## Available data
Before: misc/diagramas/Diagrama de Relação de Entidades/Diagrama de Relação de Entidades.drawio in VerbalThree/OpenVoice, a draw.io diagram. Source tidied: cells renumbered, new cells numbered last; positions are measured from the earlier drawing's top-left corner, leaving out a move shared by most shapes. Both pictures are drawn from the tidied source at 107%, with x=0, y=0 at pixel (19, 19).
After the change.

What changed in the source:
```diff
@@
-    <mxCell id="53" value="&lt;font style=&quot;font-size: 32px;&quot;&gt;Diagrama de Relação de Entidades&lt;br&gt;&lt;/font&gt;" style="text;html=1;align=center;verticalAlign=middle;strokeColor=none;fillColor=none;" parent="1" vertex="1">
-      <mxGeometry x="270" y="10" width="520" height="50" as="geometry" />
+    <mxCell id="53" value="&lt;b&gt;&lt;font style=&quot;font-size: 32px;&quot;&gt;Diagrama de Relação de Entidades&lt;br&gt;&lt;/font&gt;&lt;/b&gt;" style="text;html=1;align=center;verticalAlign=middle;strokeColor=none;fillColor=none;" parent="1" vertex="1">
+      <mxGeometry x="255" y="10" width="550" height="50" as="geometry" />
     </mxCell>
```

---

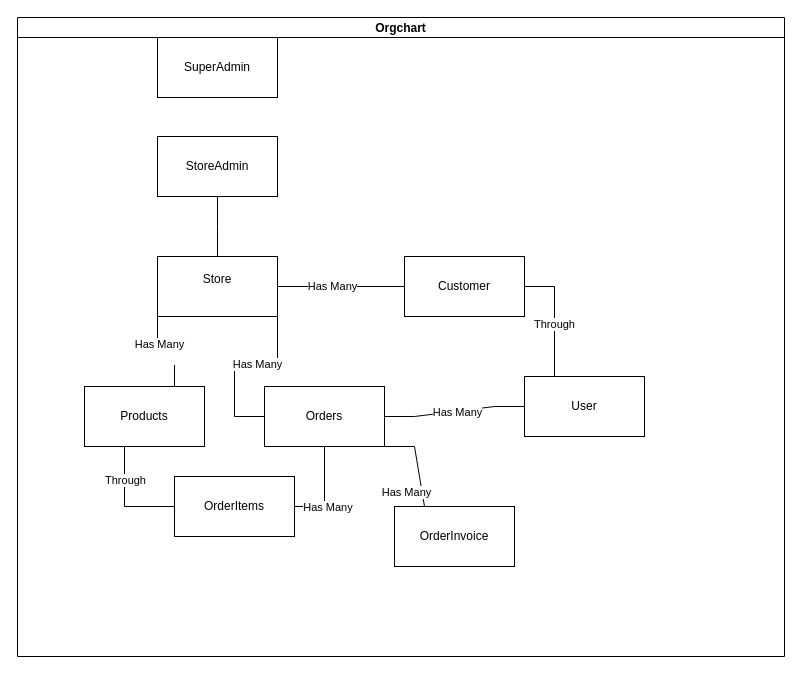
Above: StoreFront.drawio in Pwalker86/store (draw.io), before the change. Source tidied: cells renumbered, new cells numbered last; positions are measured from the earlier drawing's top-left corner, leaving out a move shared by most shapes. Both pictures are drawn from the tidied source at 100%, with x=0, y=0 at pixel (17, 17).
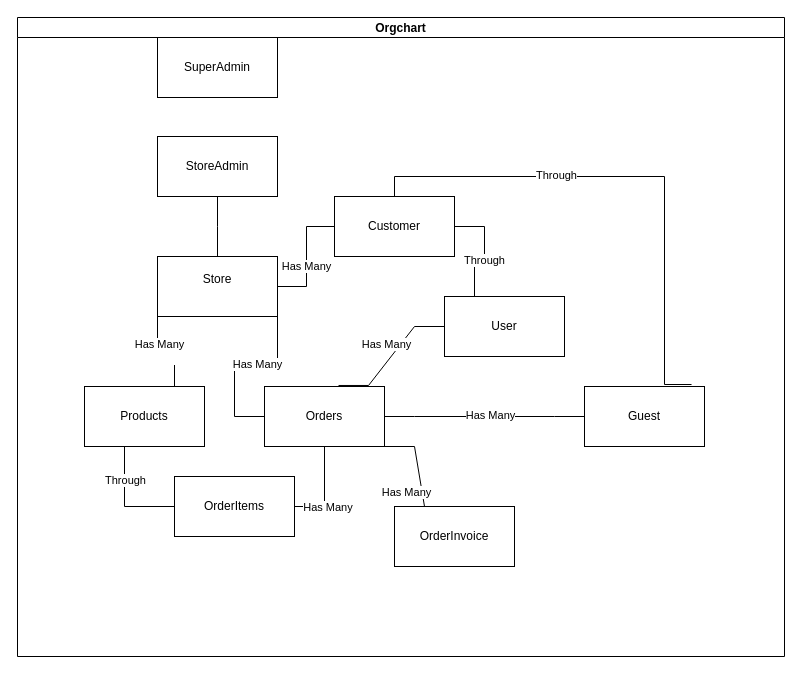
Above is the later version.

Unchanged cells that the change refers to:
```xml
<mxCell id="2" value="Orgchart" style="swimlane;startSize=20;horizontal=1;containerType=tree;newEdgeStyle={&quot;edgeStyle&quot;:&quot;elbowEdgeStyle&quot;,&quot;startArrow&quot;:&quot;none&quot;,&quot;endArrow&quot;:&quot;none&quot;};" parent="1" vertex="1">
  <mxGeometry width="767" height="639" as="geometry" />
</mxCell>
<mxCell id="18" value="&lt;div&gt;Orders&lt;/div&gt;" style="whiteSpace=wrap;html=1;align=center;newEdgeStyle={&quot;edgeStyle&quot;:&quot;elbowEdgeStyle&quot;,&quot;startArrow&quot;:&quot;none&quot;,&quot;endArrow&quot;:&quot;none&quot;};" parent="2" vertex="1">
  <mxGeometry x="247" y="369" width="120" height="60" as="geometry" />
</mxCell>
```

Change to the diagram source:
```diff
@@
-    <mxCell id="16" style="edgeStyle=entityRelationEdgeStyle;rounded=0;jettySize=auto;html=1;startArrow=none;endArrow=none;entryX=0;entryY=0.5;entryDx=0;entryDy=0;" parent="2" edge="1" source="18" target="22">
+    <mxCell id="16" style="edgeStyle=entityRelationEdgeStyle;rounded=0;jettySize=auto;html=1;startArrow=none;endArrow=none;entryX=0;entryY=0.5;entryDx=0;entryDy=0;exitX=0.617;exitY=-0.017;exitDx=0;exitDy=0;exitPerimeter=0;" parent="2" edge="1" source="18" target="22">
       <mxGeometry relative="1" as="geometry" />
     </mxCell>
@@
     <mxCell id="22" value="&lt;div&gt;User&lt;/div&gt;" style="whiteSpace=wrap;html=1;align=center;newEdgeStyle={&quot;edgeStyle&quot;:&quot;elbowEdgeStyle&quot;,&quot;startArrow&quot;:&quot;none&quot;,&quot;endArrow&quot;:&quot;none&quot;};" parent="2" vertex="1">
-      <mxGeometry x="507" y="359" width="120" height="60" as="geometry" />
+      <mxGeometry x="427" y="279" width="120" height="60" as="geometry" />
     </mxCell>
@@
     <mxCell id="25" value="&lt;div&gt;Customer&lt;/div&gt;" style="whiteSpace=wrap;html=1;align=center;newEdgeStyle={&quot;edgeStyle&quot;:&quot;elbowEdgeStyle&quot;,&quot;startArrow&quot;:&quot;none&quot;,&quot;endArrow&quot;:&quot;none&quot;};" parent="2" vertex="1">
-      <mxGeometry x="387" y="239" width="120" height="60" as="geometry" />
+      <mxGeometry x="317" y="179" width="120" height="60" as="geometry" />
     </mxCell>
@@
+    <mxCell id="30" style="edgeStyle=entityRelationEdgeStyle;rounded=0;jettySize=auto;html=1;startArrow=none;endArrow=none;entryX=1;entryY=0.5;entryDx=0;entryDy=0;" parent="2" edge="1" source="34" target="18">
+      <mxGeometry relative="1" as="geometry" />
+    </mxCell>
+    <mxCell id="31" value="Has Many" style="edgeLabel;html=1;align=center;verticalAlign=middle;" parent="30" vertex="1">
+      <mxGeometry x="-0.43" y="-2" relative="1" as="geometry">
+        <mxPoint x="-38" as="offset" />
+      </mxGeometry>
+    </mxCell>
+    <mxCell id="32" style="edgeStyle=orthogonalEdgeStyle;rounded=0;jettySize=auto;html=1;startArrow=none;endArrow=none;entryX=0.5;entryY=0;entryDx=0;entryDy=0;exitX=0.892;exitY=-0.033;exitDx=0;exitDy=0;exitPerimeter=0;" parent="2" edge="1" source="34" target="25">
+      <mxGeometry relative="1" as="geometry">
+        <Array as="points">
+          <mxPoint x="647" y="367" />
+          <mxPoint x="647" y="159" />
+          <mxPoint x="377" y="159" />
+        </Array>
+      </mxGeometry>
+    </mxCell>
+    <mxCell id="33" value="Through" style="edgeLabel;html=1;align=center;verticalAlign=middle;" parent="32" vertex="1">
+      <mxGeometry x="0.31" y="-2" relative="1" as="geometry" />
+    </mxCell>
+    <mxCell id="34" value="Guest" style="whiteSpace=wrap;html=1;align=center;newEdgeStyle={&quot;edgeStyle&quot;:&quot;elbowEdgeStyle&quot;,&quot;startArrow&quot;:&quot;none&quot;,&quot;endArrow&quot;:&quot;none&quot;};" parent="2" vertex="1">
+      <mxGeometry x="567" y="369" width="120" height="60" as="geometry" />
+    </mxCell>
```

## Work order
Determine how many lines of the entries hold "Above", and reply with that number only.

## Completed exercise
2